Temporal arteritis presenting with gastrointestinal symptoms in a middle aged man

Hasan S. Jafri, Christopher Sofianos, Eyas M. Hattab, Andrew J. Overhiser, Michael Chiorean

Research output: Contribution to journalArticle

6 Scopus citations
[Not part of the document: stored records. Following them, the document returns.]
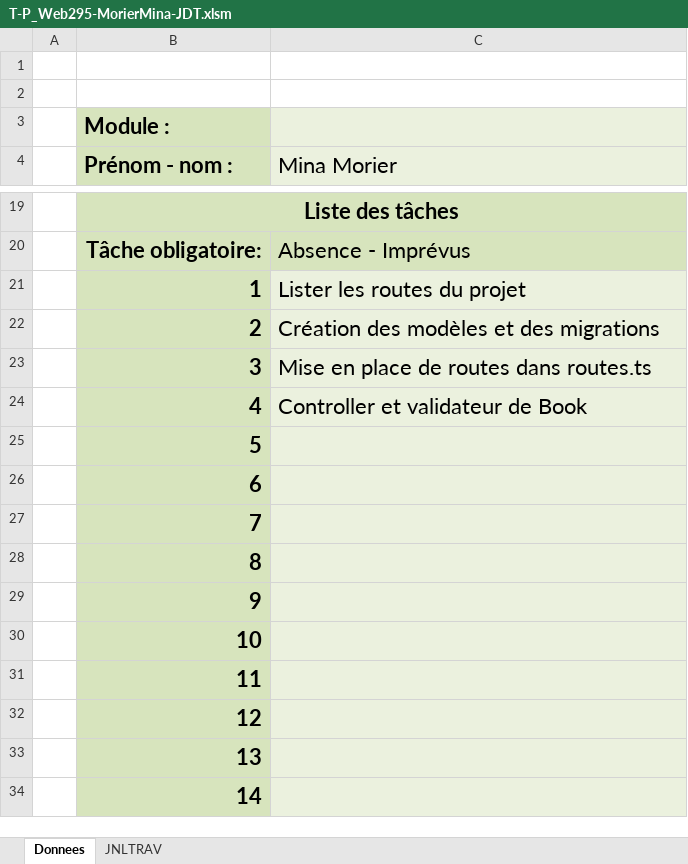
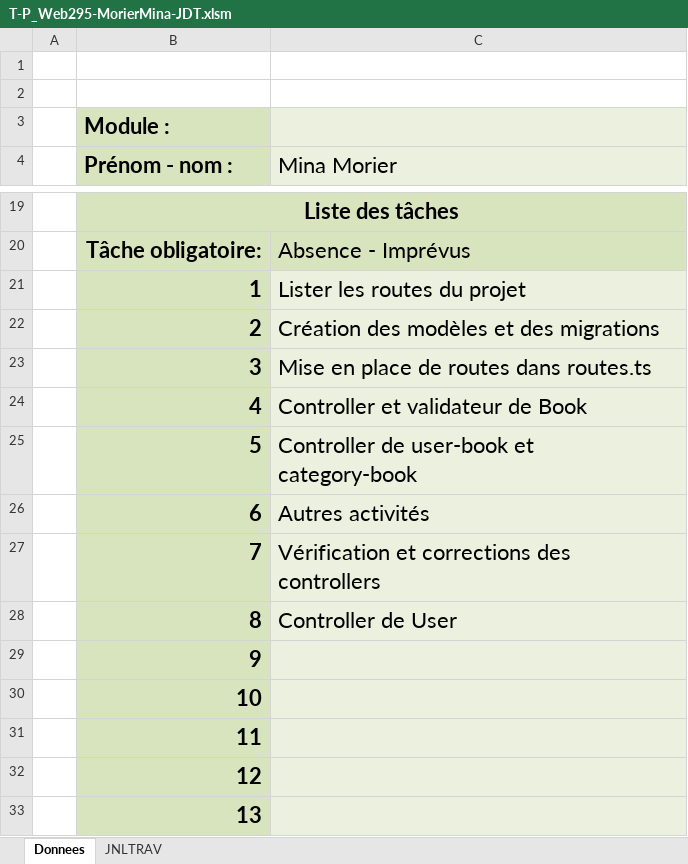
Before and after one commit to Fbrend23/P_Web-295, an Excel workbook: doc/JdT/T-P_Web295-MorierMina-JDT.xlsm, sheet Donnees, drawn as a sheet; only a part is shown, gaps mark what is left out; the shorter side is filled out with more unchanged rows; values as stored, in another font and other column widths than the file's, no borders; charts and pictures not drawn; the diff names each change by its address in the sheet, - before the commit and + after, or states it on an @@ line.

```diff
--- a/doc/JdT/T-P_Web295-MorierMina-JDT.xlsm (sheet Donnees)
+++ b/doc/JdT/T-P_Web295-MorierMina-JDT.xlsm (sheet Donnees)
-C25 (Mina Morier): (empty)
+C25 (Mina Morier): Controller de user-book et category-book
-C26 (Mina Morier): (empty)
+C26 (Mina Morier): Autres activités
-C27 (Mina Morier): (empty)
+C27 (Mina Morier): Vérification et corrections des controllers
-C28 (Mina Morier): (empty)
+C28 (Mina Morier): Controller de User
```
Also changed, not shown: sheet JNLTRAV.
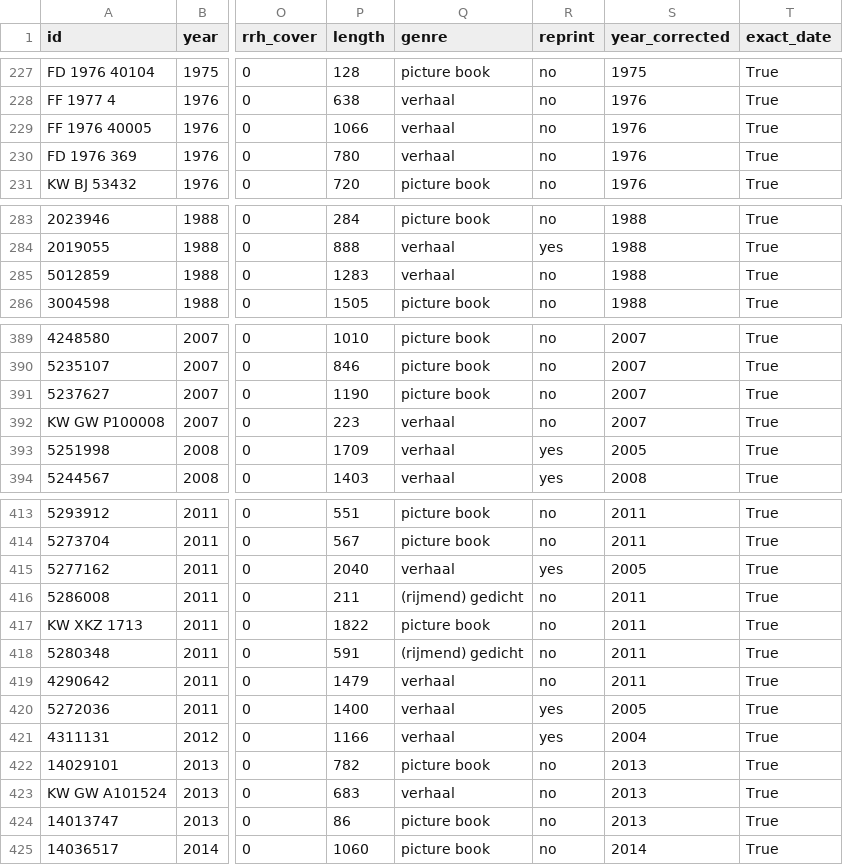
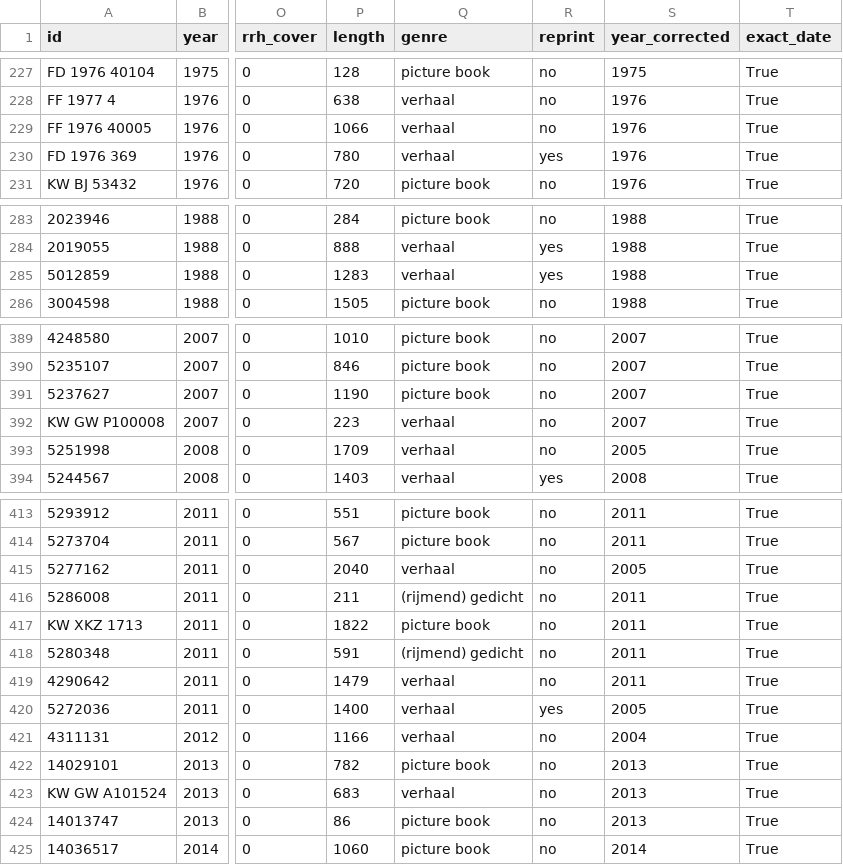
Before and after one commit to harel-coffee/big-bad-wolf-auto, a CSV file: analyses/definite-anonymous.csv, drawn as a sheet; only a part is shown, gaps mark what is left out; the diff covers the shown part only; the diff names each change by its address in the sheet, - before the commit and + after, or states it on an @@ line.

Commit message:
update reprints

```diff
--- a/analyses/definite-anonymous.csv
+++ b/analyses/definite-anonymous.csv
-R230 (reprint): no
+R230 (reprint): yes
-R285 (reprint): no
+R285 (reprint): yes
-R393 (reprint): yes
+R393 (reprint): no
-R415 (reprint): yes
+R415 (reprint): no
-R421 (reprint): yes
+R421 (reprint): no
```
Also changed, not shown: 10 edited cells elsewhere in this file.
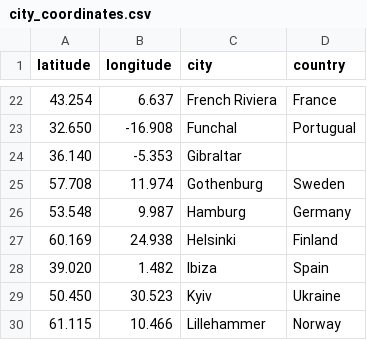
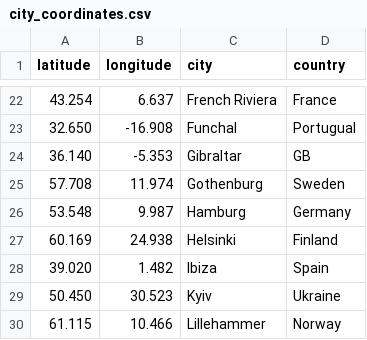
Before and after one commit to simplySameen/SkyCheck, a CSV file: city_coordinates.csv, drawn as a sheet; only a part is shown, gaps mark what is left out.

Commit message:
CSV File with all the info about major European cities

```diff
--- a/city_coordinates.csv
+++ b/city_coordinates.csv
@@ -23,3 +23,3 @@ latitude,longitude,city,country
 32.650,-16.908,Funchal,Portugual
-36.140,-5.353,Gibraltar
+36.140,-5.353,Gibraltar, GB
 57.708,11.974,Gothenburg,Sweden
```
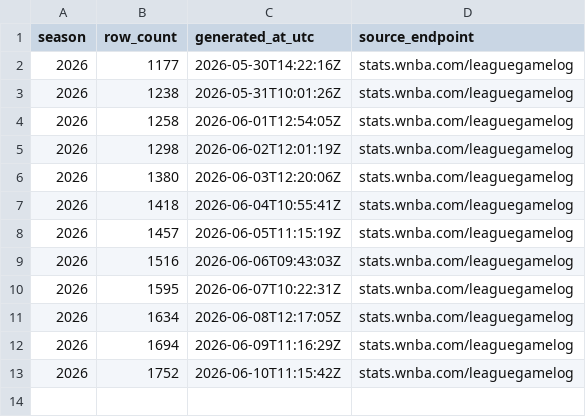
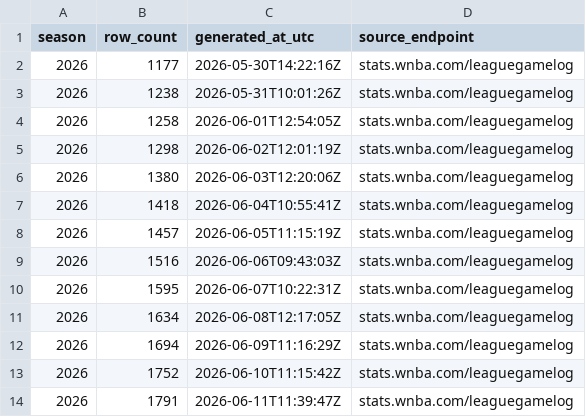
Before and after one commit to sportsdataverse/wehoop-wnba-stats-data, a CSV file: wnba_stats/wnba_stats_player_game_logs_in_data_repo.csv, drawn as a sheet; the diff names each change by its address in the sheet, - before the commit and + after, or states it on an @@ line.

```diff
--- a/wnba_stats/wnba_stats_player_game_logs_in_data_repo.csv
+++ b/wnba_stats/wnba_stats_player_game_logs_in_data_repo.csv
+row 14: 2026 | 1791 | 2026-06-11T11:39:47Z | stats.wnba.com/leaguegamelog
```
Also changed, not shown: wnba_stats/wnba_stats_pbp_in_data_repo.csv, wnba_stats/wnba_stats_schedules_in_data_repo.csv, 20 other files.
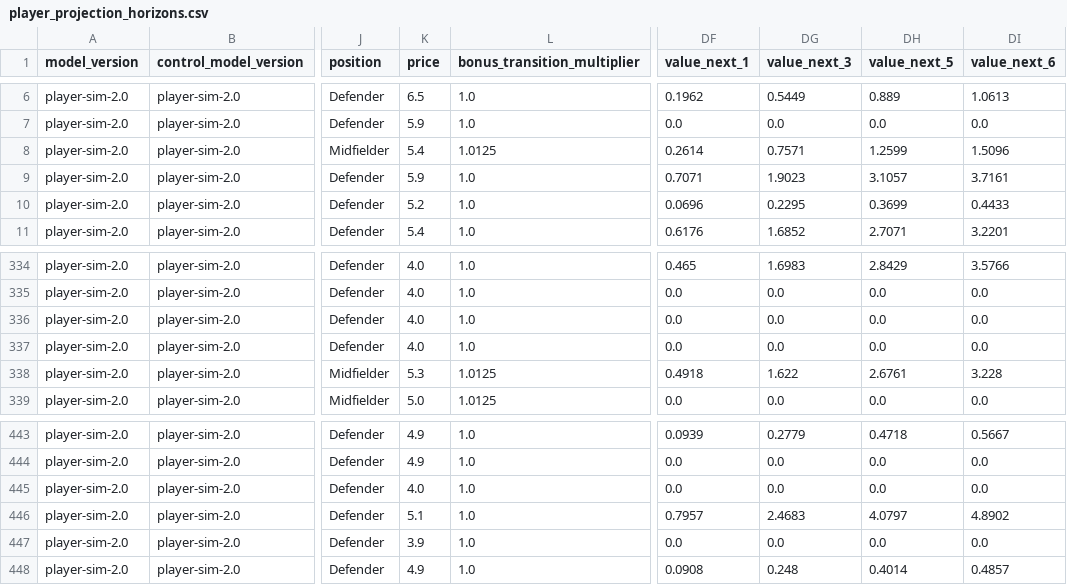
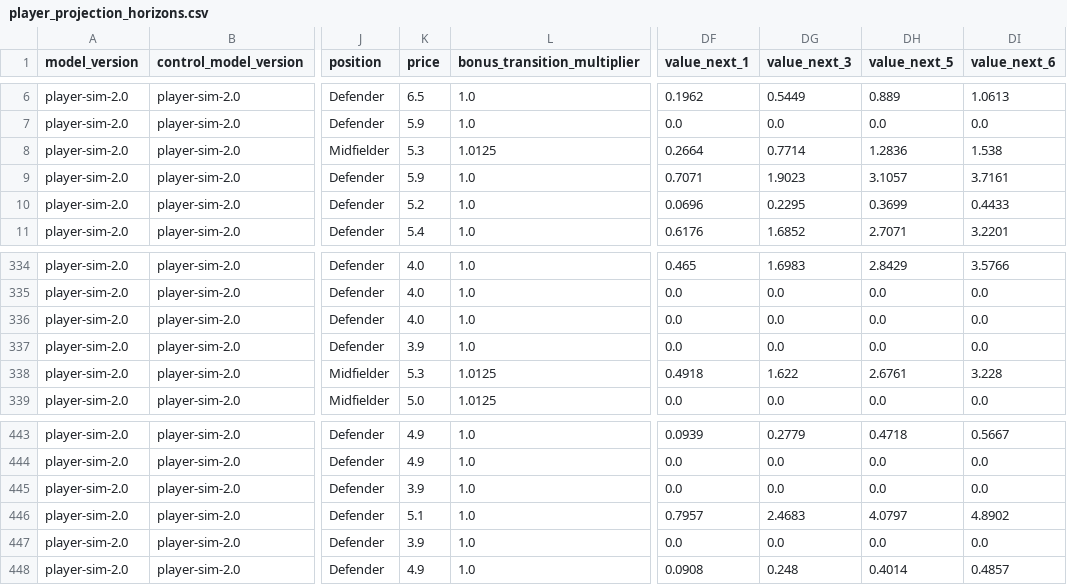
Before and after one commit to tametheboardgame/fpl-data-model, a CSV file: data/chatgpt/player_projection_horizons.csv, drawn as a sheet; only a part is shown, gaps mark what is left out; the diff names each change by its address in the sheet, - before the commit and + after, or states it on an @@ line.

```diff
--- a/data/chatgpt/player_projection_horizons.csv
+++ b/data/chatgpt/player_projection_horizons.csv
-K8 (price): 5.4
+K8 (price): 5.3
-DF8 (value_next_1): 0.2614
+DF8 (value_next_1): 0.2664
-DG8 (value_next_3): 0.7571
+DG8 (value_next_3): 0.7714
-DH8 (value_next_5): 1.2599
+DH8 (value_next_5): 1.2836
-DI8 (value_next_6): 1.5096
+DI8 (value_next_6): 1.538
-K337 (price): 4.0
+K337 (price): 3.9
-K445 (price): 4.0
+K445 (price): 3.9
```
Also changed, not shown: data/chatgpt/player_rolling_features.csv, 13 other files.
Giant cell arteritis, also known as temporal arteritis, is a vasculitis of unknown etiology that classically involves the wall of the large to medium size. We are reporting a case of a young onset temporal arteritis presenting with gastrointestinal symptoms. The patient was a 48-year-old male who presented with a 2-week history of fever, diffuse abdominal pain, and malaise. He underwent a laparoscopic cholecystectomy after findings of elevated bilirubin and alkaline phosphatase as well as suspicion of porcelain gallbladder on ultrasound (or computed tomography scan). The patient subsequently developed painless, intermittent vision loss and unilateral headaches. A work-up included temporal artery biopsy, which showed marked lymphocytic infiltrate in the arterial wall consistent with temporal arteritis. The presentation of temporal arteritis may be atypical. We are reporting a case of temporal arteritis at a young age presenting mainly with gastrointestinal symptoms.

Original languageEnglish (US)
Pages (from-to)C4-C6
JournalJournal of general internal medicine
Issue number7
StatePublished - Jul 6 2006


  • Giant cell arteritis
  • Temporal arteritis
  • Vasculitis

ASJC Scopus subject areas

  • Internal Medicine

Fingerprint Dive into the research topics of 'Temporal arteritis presenting with gastrointestinal symptoms in a middle aged man'. Together they form a unique fingerprint.

  • Cite this